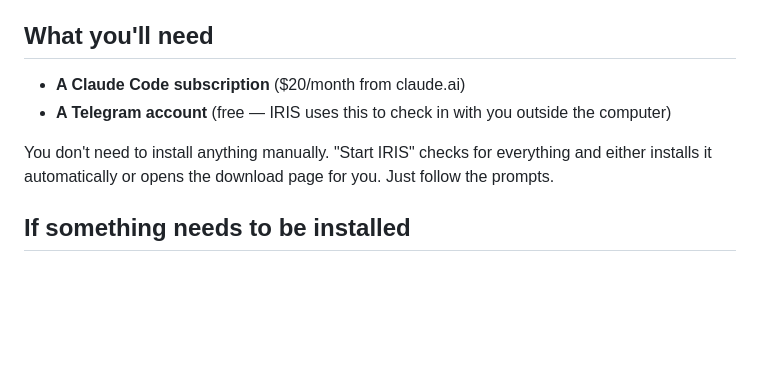
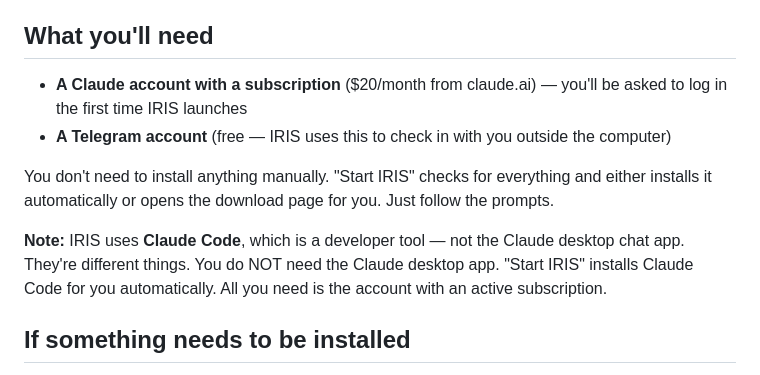
Before and after one commit to tifychau-glitch/Iris, a Markdown page: Iris-Pro/Start Here/Getting Started.md, the part around the change. GitHub-like rendering; blank space fills up the shorter version.

Commit message:
Clarify Claude Code vs Claude desktop app in Getting Started
Users may have the Claude desktop chat app but not Claude Code (the
developer tool IRIS runs inside). Added a note explaining they're
different and that Start IRIS installs Claude Code automatically —
all the user needs is a Claude account with an active subscription.

Co-Authored-By: Claude Opus 4.6 (1M context) <noreply@anthropic.com>

```diff
--- a/Iris-Pro/Start Here/Getting Started.md
+++ b/Iris-Pro/Start Here/Getting Started.md
@@ -23,10 +23,12 @@ That's it. IRIS handles the rest.
 
 ## What you'll need
 
-- **A Claude Code subscription** ($20/month from claude.ai)
+- **A Claude account with a subscription** ($20/month from claude.ai) — you'll be asked to log in the first time IRIS launches
 - **A Telegram account** (free — IRIS uses this to check in with you outside the computer)
 
 You don't need to install anything manually. "Start IRIS" checks for everything and either installs it automatically or opens the download page for you. Just follow the prompts.
+
+**Note:** IRIS uses **Claude Code**, which is a developer tool — not the Claude desktop chat app. They're different things. You do NOT need the Claude desktop app. "Start IRIS" installs Claude Code for you automatically. All you need is the account with an active subscription.
 
 ## If something needs to be installed
 
```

____

__PROBLEM TO WORK ON__. Check every line above for the word "uses" and copy those that have it.

__RESULT FOR THIS TASK__.
 - **A Telegram account** (free — IRIS uses this to check in with you outside the computer)
+**Note:** IRIS uses **Claude Code**, which is a developer tool — not the Claude desktop chat app. They're different things. You do NOT need the Claude desktop app. "Start IRIS" installs Claude Code for you automatically. All you need is the account with an active subscription.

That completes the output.